=== EXTRACTED ENTRIES ===

══════

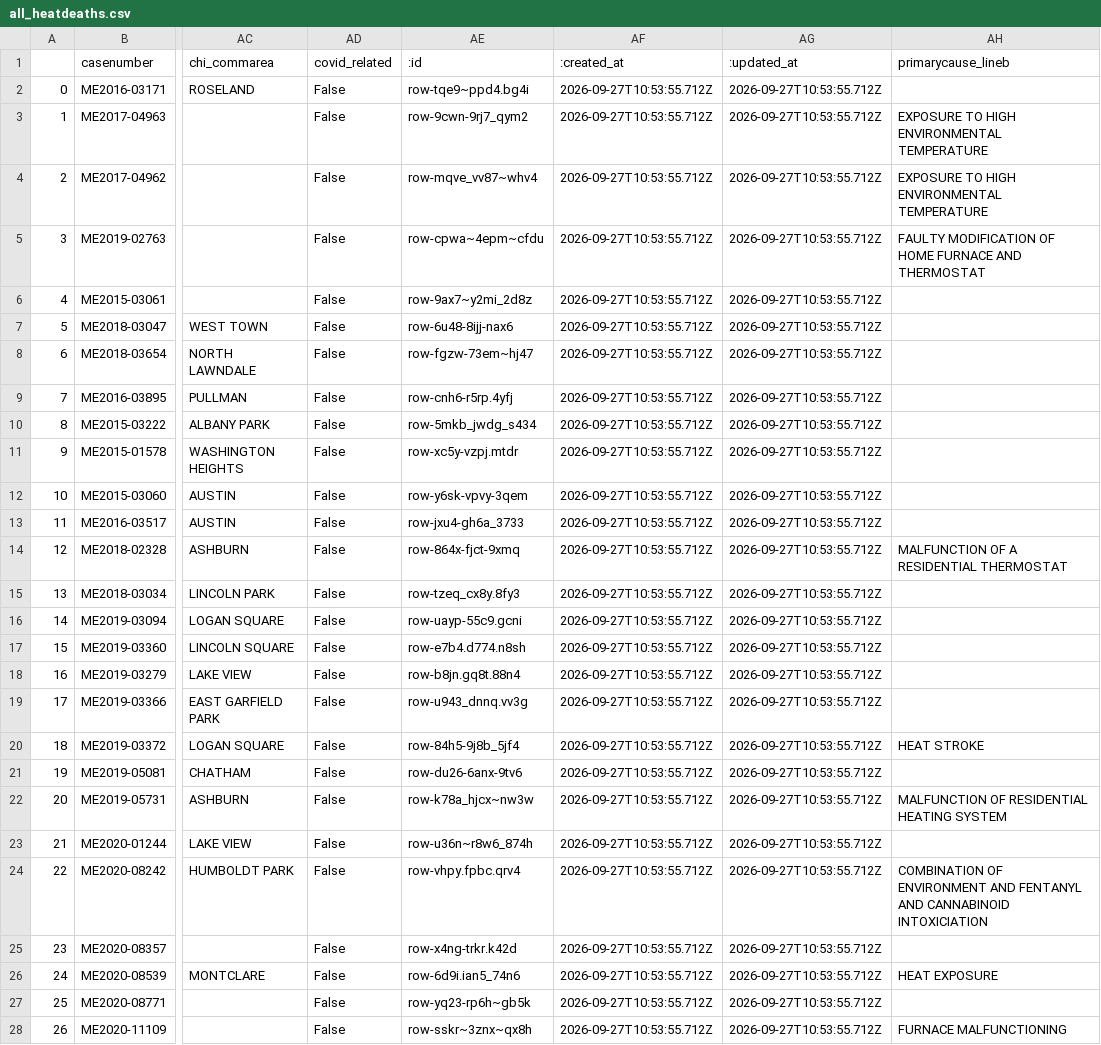
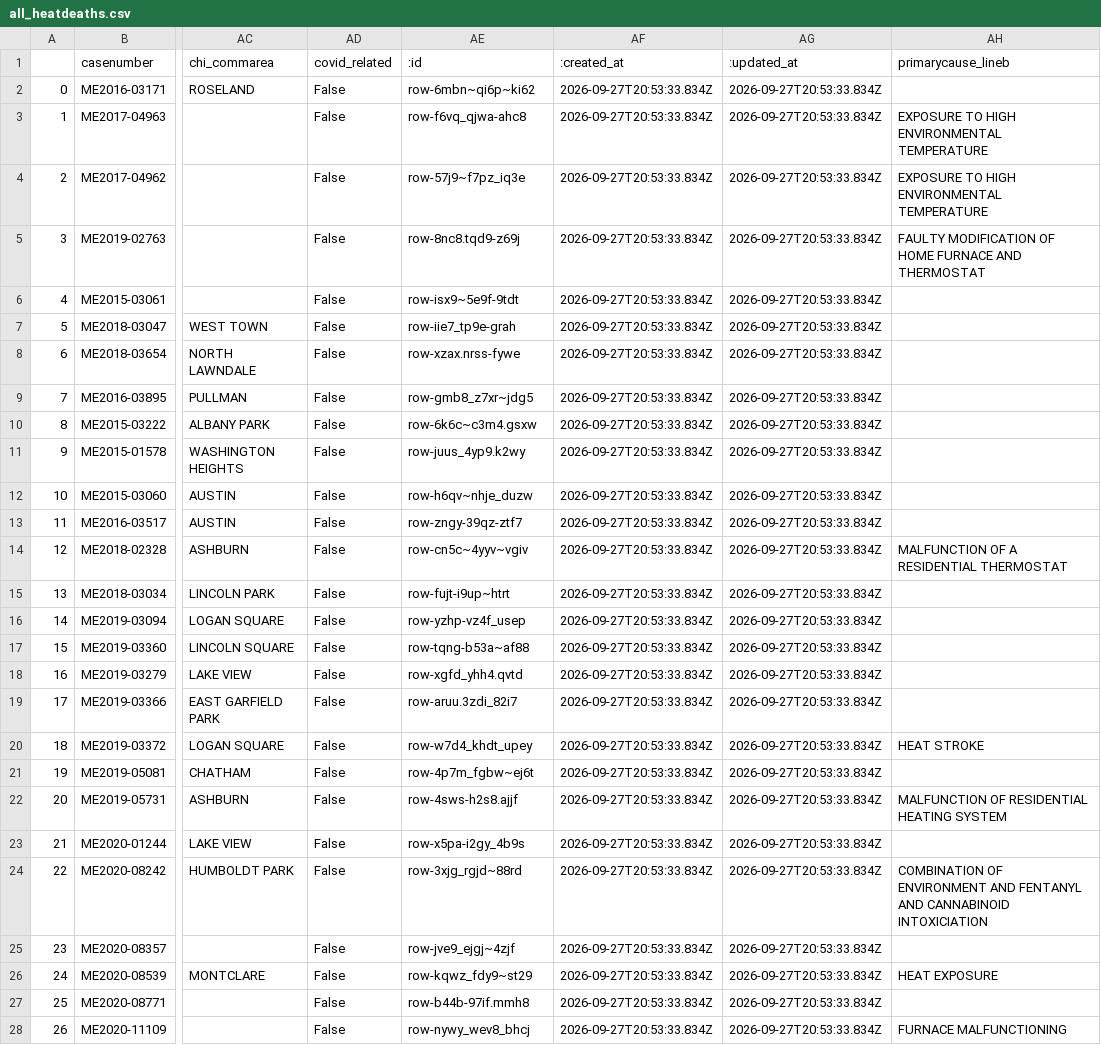
Before and after one commit to cam-rodriguez/cpm_heatbot, a CSV file: data/all_heatdeaths.csv, drawn as a sheet; only a part is shown, gaps mark what is left out; the diff covers the shown part only; the diff names each change by its address in the sheet, - before the commit and + after, or states it on an @@ line.

```diff
--- a/data/all_heatdeaths.csv
+++ b/data/all_heatdeaths.csv
-AE2 (:id): row-tqe9~ppd4.bg4i
+AE2 (:id): row-6mbn~qi6p~ki62
-AF2:AF28 (:created_at): 2026-09-27T10:53:55.712Z
+AF2:AF28 (:created_at): 2026-09-27T20:53:33.834Z
-AG2:AG28 (:updated_at): 2026-09-27T10:53:55.712Z
+AG2:AG28 (:updated_at): 2026-09-27T20:53:33.834Z
-AE3 (:id): row-9cwn-9rj7_qym2
+AE3 (:id): row-f6vq_qjwa-ahc8
-AE4 (:id): row-mqve_vv87~whv4
+AE4 (:id): row-57j9~f7pz_iq3e
-AE5 (:id): row-cpwa~4epm~cfdu
+AE5 (:id): row-8nc8.tqd9-z69j
-AE6 (:id): row-9ax7~y2mi_2d8z
+AE6 (:id): row-isx9~5e9f-9tdt
-AE7 (:id): row-6u48-8ijj-nax6
+AE7 (:id): row-iie7_tp9e-grah
-AE8 (:id): row-fgzw-73em~hj47
+AE8 (:id): row-xzax.nrss-fywe
-AE9 (:id): row-cnh6-r5rp.4yfj
+AE9 (:id): row-gmb8_z7xr~jdg5
-AE10 (:id): row-5mkb_jwdg_s434
+AE10 (:id): row-6k6c~c3m4.gsxw
-AE11 (:id): row-xc5y-vzpj.mtdr
+AE11 (:id): row-juus_4yp9.k2wy
-AE12 (:id): row-y6sk-vpvy-3qem
+AE12 (:id): row-h6qv~nhje_duzw
-AE13 (:id): row-jxu4-gh6a_3733
+AE13 (:id): row-zngy-39qz-ztf7
-AE14 (:id): row-864x-fjct-9xmq
+AE14 (:id): row-cn5c~4yyv~vgiv
-AE15 (:id): row-tzeq_cx8y.8fy3
+AE15 (:id): row-fujt-i9up~htrt
-AE16 (:id): row-uayp-55c9.gcni
+AE16 (:id): row-yzhp-vz4f_usep
-AE17 (:id): row-e7b4.d774.n8sh
+AE17 (:id): row-tqng-b53a~af88
-AE18 (:id): row-b8jn.gq8t.88n4
+AE18 (:id): row-xgfd_yhh4.qvtd
-AE19 (:id): row-u943_dnnq.vv3g
+AE19 (:id): row-aruu.3zdi_82i7
-AE20 (:id): row-84h5-9j8b_5jf4
+AE20 (:id): row-w7d4_khdt_upey
-AE21 (:id): row-du26-6anx-9tv6
+AE21 (:id): row-4p7m_fgbw~ej6t
-AE22 (:id): row-k78a_hjcx~nw3w
+AE22 (:id): row-4sws-h2s8.ajjf
-AE23 (:id): row-u36n~r8w6_874h
+AE23 (:id): row-x5pa-i2gy_4b9s
-AE24 (:id): row-vhpy.fpbc.qrv4
+AE24 (:id): row-3xjg_rgjd~88rd
-AE25 (:id): row-x4ng-trkr.k42d
+AE25 (:id): row-jve9_ejgj~4zjf
-AE26 (:id): row-6d9i.ian5_74n6
+AE26 (:id): row-kqwz_fdy9~st29
-AE27 (:id): row-yq23-rp6h~gb5k
+AE27 (:id): row-b44b-97if.mmh8
-AE28 (:id): row-sskr~3znx~qx8h
+AE28 (:id): row-nywy_wev8_bhcj
```
Also changed, not shown: 108 edited cells elsewhere in this file, data/archive/lastversion.csv.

══════

Exclude all images, then retype the records above without alteration.

Before and after one commit to cam-rodriguez/cpm_heatbot, a CSV file: data/all_heatdeaths.csv, drawn as a sheet; only a part is shown, gaps mark what is left out; the diff covers the shown part only; the diff names each change by its address in the sheet, - before the commit and + after, or states it on an @@ line.

```diff
--- a/data/all_heatdeaths.csv
+++ b/data/all_heatdeaths.csv
-AE2 (:id): row-tqe9~ppd4.bg4i
+AE2 (:id): row-6mbn~qi6p~ki62
-AF2:AF28 (:created_at): 2026-09-27T10:53:55.712Z
+AF2:AF28 (:created_at): 2026-09-27T20:53:33.834Z
-AG2:AG28 (:updated_at): 2026-09-27T10:53:55.712Z
+AG2:AG28 (:updated_at): 2026-09-27T20:53:33.834Z
-AE3 (:id): row-9cwn-9rj7_qym2
+AE3 (:id): row-f6vq_qjwa-ahc8
-AE4 (:id): row-mqve_vv87~whv4
+AE4 (:id): row-57j9~f7pz_iq3e
-AE5 (:id): row-cpwa~4epm~cfdu
+AE5 (:id): row-8nc8.tqd9-z69j
-AE6 (:id): row-9ax7~y2mi_2d8z
+AE6 (:id): row-isx9~5e9f-9tdt
-AE7 (:id): row-6u48-8ijj-nax6
+AE7 (:id): row-iie7_tp9e-grah
-AE8 (:id): row-fgzw-73em~hj47
+AE8 (:id): row-xzax.nrss-fywe
-AE9 (:id): row-cnh6-r5rp.4yfj
+AE9 (:id): row-gmb8_z7xr~jdg5
-AE10 (:id): row-5mkb_jwdg_s434
+AE10 (:id): row-6k6c~c3m4.gsxw
-AE11 (:id): row-xc5y-vzpj.mtdr
+AE11 (:id): row-juus_4yp9.k2wy
-AE12 (:id): row-y6sk-vpvy-3qem
+AE12 (:id): row-h6qv~nhje_duzw
-AE13 (:id): row-jxu4-gh6a_3733
+AE13 (:id): row-zngy-39qz-ztf7
-AE14 (:id): row-864x-fjct-9xmq
+AE14 (:id): row-cn5c~4yyv~vgiv
-AE15 (:id): row-tzeq_cx8y.8fy3
+AE15 (:id): row-fujt-i9up~htrt
-AE16 (:id): row-uayp-55c9.gcni
+AE16 (:id): row-yzhp-vz4f_usep
-AE17 (:id): row-e7b4.d774.n8sh
+AE17 (:id): row-tqng-b53a~af88
-AE18 (:id): row-b8jn.gq8t.88n4
+AE18 (:id): row-xgfd_yhh4.qvtd
-AE19 (:id): row-u943_dnnq.vv3g
+AE19 (:id): row-aruu.3zdi_82i7
-AE20 (:id): row-84h5-9j8b_5jf4
+AE20 (:id): row-w7d4_khdt_upey
-AE21 (:id): row-du26-6anx-9tv6
+AE21 (:id): row-4p7m_fgbw~ej6t
-AE22 (:id): row-k78a_hjcx~nw3w
+AE22 (:id): row-4sws-h2s8.ajjf
-AE23 (:id): row-u36n~r8w6_874h
+AE23 (:id): row-x5pa-i2gy_4b9s
-AE24 (:id): row-vhpy.fpbc.qrv4
+AE24 (:id): row-3xjg_rgjd~88rd
-AE25 (:id): row-x4ng-trkr.k42d
+AE25 (:id): row-jve9_ejgj~4zjf
-AE26 (:id): row-6d9i.ian5_74n6
+AE26 (:id): row-kqwz_fdy9~st29
-AE27 (:id): row-yq23-rp6h~gb5k
+AE27 (:id): row-b44b-97if.mmh8
-AE28 (:id): row-sskr~3znx~qx8h
+AE28 (:id): row-nywy_wev8_bhcj
```
Also changed, not shown: 108 edited cells elsewhere in this file, data/archive/lastversion.csv.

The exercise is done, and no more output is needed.